We have an inventory value change that occurs and those become the points in standard costs where we say: this is where we need a plan. We need a plan for what costs is going to be at each one of these stages. We need to consider how we’re going to value this inventory or this lot in process that we are going to consign to the next step. If you think about it from a financial perspective, we order, receive, and then we value. Then we consign the valued inventory to the next step, where we order, receive, value, and then consign that material to the next step of the process and so on.
So the semiconductor process is really process manufacturing with discrete outcomes. There are a few other industries with processes like it, although none of them quite like the technology industry. It’s unique in terms of this process flow – an inverted BOM (Bill of Materials) process flow. There’s a few things how process and discrete outcome play into it. One of them is the assumption that output of the previous step is the main input to the next step. So we have something where it consign material and something where we take it and add value to it as it goes. We put a wafer in and put it into inventory. It may not stay there very long in the model and it may go straight to the test. But the test process, maybe you don’t think of it as adding value, but a pro process really goes through and says we’re the good die and the bad die. And so in that particular way, it’s added value to at least you’re knowledge of what’s good about that wafer. The die that’s actually useful can take the cost of the wafer and the cost of the test step and allocate that to the good die and the wafer.
The next step is the assembly process. And that’s going to be something where we take it to a die saw, we take it to die attach, we do all these processes for assembly. But really, the output of the preceding step is often the main input to the next step. We really are focused on this core material plus value add at each stage of the process. If you are doing an external manufacturing, if you’re using a supply chain, or fabless model, you often hear these called “pay points.”
“Pay points” are the points that you’ve negotiated with your vendor when they can invoice you and where the points where production is done here and I am going to invoice you. For us, those pay points become valuation points. It’s a point where there is a receipt accrual, there is a transaction valuation and there is an invoice that will be received in the future point. If you have internal production steps, the production stopping points are also the valuation points. So if you pull something out or run in through work stations and then want to put it back in inventory, it’s really the accumulation to the steps that occur concurrently. Sometimes, it relates to the material value add or how you want to do the costing as well. You come up with a production stopping point for internal evaluation as well. You will have a little more control over the variables such as where the material value add steps, where the significant value add change, and where is the inventory value points that occur. All these stages are really adding value to the original material.
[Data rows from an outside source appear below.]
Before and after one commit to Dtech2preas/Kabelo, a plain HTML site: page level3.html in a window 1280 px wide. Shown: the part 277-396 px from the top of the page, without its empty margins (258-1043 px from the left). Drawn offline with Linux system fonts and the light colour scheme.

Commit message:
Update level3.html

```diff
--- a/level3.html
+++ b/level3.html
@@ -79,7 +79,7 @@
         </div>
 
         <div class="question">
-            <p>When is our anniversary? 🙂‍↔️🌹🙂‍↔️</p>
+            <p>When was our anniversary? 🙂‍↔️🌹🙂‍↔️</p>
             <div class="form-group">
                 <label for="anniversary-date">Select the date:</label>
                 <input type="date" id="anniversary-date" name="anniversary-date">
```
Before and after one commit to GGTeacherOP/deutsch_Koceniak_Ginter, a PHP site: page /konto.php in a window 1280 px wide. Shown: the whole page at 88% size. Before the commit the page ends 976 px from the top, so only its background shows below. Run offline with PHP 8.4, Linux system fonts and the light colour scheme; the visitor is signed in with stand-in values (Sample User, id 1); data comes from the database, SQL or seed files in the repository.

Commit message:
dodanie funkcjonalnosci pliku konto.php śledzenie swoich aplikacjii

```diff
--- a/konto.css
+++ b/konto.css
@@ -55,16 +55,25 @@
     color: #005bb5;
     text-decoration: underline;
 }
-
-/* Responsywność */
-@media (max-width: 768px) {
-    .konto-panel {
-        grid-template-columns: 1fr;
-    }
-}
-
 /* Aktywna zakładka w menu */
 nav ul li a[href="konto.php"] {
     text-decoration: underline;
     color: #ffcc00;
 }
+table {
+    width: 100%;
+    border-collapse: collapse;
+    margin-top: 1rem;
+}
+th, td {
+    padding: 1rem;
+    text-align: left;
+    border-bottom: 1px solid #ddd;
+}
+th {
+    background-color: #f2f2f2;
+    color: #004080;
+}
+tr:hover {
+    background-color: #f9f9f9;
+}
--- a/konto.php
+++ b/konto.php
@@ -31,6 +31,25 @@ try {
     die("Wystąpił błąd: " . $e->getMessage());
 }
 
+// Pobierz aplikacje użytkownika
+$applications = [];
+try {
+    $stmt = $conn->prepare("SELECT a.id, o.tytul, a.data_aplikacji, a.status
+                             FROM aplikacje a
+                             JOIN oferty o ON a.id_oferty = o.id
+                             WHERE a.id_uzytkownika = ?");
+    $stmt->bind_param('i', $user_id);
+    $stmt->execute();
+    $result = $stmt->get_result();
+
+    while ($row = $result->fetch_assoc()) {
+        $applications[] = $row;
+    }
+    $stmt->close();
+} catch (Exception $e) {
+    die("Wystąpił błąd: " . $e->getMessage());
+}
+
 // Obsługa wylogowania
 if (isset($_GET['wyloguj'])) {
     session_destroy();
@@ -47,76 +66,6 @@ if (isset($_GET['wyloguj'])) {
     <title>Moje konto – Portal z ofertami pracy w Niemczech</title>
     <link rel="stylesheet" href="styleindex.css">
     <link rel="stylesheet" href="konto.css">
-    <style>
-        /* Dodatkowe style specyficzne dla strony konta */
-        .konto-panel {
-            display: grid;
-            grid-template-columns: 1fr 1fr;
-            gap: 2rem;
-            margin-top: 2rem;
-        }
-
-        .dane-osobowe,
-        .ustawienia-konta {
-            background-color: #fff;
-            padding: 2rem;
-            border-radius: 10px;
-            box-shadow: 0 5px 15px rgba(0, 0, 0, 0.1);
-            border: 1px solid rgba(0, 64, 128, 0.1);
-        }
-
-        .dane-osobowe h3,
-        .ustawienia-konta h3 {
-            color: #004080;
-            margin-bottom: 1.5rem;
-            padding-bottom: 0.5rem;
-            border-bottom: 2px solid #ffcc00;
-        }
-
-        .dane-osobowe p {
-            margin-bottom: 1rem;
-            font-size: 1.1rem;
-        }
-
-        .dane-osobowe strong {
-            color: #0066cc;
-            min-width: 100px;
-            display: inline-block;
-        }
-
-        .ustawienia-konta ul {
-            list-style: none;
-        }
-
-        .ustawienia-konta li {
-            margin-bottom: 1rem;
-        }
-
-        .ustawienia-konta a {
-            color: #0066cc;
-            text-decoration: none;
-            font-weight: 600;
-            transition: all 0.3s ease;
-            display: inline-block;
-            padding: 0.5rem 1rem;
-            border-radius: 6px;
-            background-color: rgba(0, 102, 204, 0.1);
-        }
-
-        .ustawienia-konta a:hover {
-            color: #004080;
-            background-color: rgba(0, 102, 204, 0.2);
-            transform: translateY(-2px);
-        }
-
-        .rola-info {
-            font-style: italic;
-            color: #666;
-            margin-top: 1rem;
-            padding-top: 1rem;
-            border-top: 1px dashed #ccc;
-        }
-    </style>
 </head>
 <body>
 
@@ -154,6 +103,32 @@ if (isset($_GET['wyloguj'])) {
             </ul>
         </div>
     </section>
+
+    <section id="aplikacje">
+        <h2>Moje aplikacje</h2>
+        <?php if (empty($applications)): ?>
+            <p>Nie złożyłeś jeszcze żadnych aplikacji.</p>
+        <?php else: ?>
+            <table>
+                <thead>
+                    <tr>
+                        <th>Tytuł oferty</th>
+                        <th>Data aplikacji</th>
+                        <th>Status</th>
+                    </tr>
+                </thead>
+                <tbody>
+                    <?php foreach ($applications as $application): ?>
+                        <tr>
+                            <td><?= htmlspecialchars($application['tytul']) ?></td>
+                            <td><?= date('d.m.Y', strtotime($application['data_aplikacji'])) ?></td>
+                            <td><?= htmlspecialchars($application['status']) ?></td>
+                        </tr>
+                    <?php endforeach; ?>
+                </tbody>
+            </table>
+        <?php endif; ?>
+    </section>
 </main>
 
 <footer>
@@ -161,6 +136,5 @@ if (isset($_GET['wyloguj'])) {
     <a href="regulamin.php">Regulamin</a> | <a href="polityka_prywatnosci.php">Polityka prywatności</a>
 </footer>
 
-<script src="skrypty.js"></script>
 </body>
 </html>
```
We said in the beginning that the output of the preceding step is the input to the next step, but we also have this complexity where the output in total is not often in the next step input. And so the difference between those two is that the wafer would go to sort and so the sort process would have the wafers coming in. But if you think about this last one here, especially if we’re doing an outsourcing model, or even internally, each one of those steps (the fabs or assembly tasks process) may have a distinct or a different lot size. So, what comes in to out of die isn’t necessary the size of the lot. So maybe you have 5,000 die in a wafer, but the assembly lot size is 10,000 or 8,000, therefore it doesn’t even fit neatly into a wand. So the lot size in between the steps is different. The yield impact between the steps has some impact of all material moving or not. So we do have this assumption that the output of the preceding step is part of the cost of the next step. But in reality of how lots move, inventory can be held in all those different points. Even for a planning model, if you have a push pull model where you’re building your value bank based on your forecast and building to order the finish goods are based on confirmed backlogs or bookings.”
For more information on standard costing and semiconductor industry practices, please go here.